A Review by Jason L. King
Starring: Dakota Fanning, Chris Evans, Camilla Belle, Dijimon Hounsou
Directed by:Paul McGuigan
Movie Released: 2009
It wasn’t but a few odd years ago that you could throw a stone in any direction in Hollywood and have it hit a person that was involved in a Dakota Fanning project. But like Mac and Haley Joel Osment, Dakota Fanning has now hit that awkward stage of childhood acting. The next few years will be her make it or break it moments in Hollywood. Film roles are sparser now for the child actress, having now been replaced by Abagail Breslin in almost every role she would have previously played. So, I guess I wasn’t too surprised when I saw Fanning starring in a stranger, low budget sci-fi film called Push.

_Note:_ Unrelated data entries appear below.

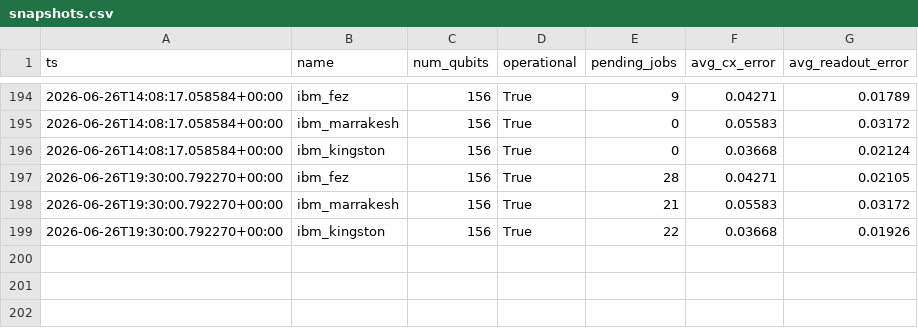
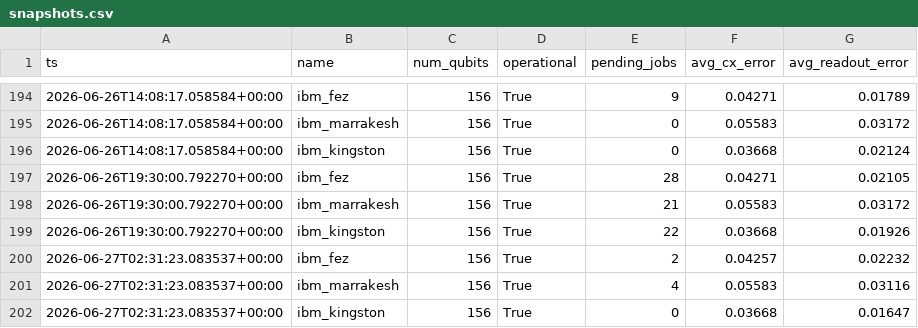
Before and after one commit to jwoehr/quantum-hardware-mcp, a CSV file: data/snapshots.csv, drawn as a sheet; only a part is shown, gaps mark what is left out; the diff names each change by its address in the sheet, - before the commit and + after, or states it on an @@ line.

```diff
--- a/data/snapshots.csv
+++ b/data/snapshots.csv
+row 200: 2026-06-27T02:31:23.083537+00:00 | ibm_fez | 156 | True | 2 | 0.04257 | 0.02232
+row 201: 2026-06-27T02:31:23.083537+00:00 | ibm_marrakesh | 156 | True | 4 | 0.05583 | 0.03116
+row 202: 2026-06-27T02:31:23.083537+00:00 | ibm_kingston | 156 | True | 0 | 0.03668 | 0.01647
```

Morbid curiousity lead me to checking out this flick. The film focuses around a pair of young Americans that have special powers (telekenisis, mind reading, abilities to see the future etc.) who are on the run from a strange group of government agents known as Division. These young adults are both 2nd generation powers, meaning they inherited their gift from their parents. Pursued by Division and another group with similar powers and the same goals in mind, they must find a girl in Hong Kong that may be the key to Division controlling thier powers forever.
This film has a lot of potential to be a great film. The problem is, it isn’t pulled off. The director jumps frantically around from scene to scene, introducing chracters that are briefly explained (if at all) and keeps you constantly trying to play catch up on what is going on. A script that is equally as disjointed doesn’t help, giving us a very typical, bland plot filled with questions and plot holes that really aren’t every fully answered.

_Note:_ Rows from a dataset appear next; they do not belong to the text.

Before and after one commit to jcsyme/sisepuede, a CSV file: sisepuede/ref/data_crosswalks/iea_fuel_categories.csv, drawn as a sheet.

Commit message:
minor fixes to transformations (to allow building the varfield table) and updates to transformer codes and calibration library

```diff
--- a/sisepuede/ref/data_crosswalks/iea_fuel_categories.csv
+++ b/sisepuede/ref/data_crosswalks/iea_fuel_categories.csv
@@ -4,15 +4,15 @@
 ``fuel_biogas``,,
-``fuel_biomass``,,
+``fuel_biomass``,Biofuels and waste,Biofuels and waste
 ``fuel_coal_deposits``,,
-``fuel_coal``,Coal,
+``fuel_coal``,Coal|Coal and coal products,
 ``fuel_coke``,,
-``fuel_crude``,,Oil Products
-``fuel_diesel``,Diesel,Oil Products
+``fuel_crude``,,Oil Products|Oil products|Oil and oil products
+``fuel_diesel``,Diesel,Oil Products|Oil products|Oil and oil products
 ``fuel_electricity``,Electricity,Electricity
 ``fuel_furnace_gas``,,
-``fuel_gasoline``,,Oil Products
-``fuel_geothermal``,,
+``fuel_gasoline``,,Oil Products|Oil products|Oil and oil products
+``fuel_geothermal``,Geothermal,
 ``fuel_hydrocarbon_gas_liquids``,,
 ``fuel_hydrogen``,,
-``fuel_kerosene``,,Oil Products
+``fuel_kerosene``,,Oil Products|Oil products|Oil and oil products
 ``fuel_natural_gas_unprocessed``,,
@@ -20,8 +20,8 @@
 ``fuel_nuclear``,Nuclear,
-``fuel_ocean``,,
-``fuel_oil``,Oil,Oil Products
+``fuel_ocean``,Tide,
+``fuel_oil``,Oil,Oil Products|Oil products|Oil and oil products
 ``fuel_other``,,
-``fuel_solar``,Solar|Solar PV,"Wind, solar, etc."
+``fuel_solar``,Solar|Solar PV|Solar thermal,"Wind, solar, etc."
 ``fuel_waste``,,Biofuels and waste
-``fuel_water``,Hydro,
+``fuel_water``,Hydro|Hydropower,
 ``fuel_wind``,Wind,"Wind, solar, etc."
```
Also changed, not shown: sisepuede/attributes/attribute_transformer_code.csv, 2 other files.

As far as acting is concerned, things went awry in this department as well. Our main character, Nick, played by Chris Evans who is probably best known as the human torch in the Fantastic Four movies, stumbles his way through this film in a near emotionless style. Because of this, as a viewer you have a very had time connecting with the character. You know that you are supposed to cheer him on, after all he is the underdog. The problem is he brings no charisma to the character and makes his scenes seem very stale. I remember similar performances in Fantastic Four- so maybe that’s just his style, but it just wasn’t working for me. Acting alongside him is Camilla Belle, playing “the special girl” they must find and protect from Division. Much like Evan’s acting work, Belle actually takes awful to a new level. She reads her lines like a depressed puppy dog, hoping that there might be a meaty treat for her if she reads all of her lines correctly. Read them and go through the motions she does do, but as far as acting goes, I’ve seen more convincing acting in a local church’s annual children’s nativity story re-creation.
Another thing that surprised me was Djimon Hounsou, who seems out of place in this film. This actor is a recognizable face and has been nominated for two Oscars and it seems odd to have him in this film. Watching this film is kind of like playing the old game, Which of these things doesn’t belong? You look at Hounsou and immediately say, “What is he doing here?” On the flip side, if you look at Hounsou’s filmography, he jumps from serious roles like Blood Diamond to films like Push and Never Back Down, so he isn’t afraid to try new and different things. The problem here is like all the other actors, he isn’t given much to work with and his screen time is so limited he seems “too good” for the film.
Where this film does go right is Dakota Fanning. The young actress despite all the bad vibes surrounding her, pulls off a very decent performance in the film and creates perhaps the most lovable, cared about character in the film. As a young “watcher” her character is able to see into the future and can sketch out details on a small notepad. Her abilities however are still being honed, so she does have the unfortunate problem of getting a few things wrong. Despite now being in that awkward teenage stage, Fanning continues to show that she has what it takes to be an actress in Hollywood. If this is truly what she wants to do in her life, I have no doubt that Fanning will continue to do very well in her career. She’s already locked away a part in Summit’s Twilight Saga and I’m sure she will continue to gain more exposure as Eclipse is finally released in theaters. Even though the young actress probably doesn’t need the push of Eclipse to push her career forward, it certainly will help continue to propel her in the right direction.
Despite a fun performance by Fanning, Push doesn’t have much going for it. I’d simply skip this one if I had the choice again. The only reason I am glad I saw it was for Fanning, and so I could share with you all the reasons you shouldn’t make Push your next movie night selection!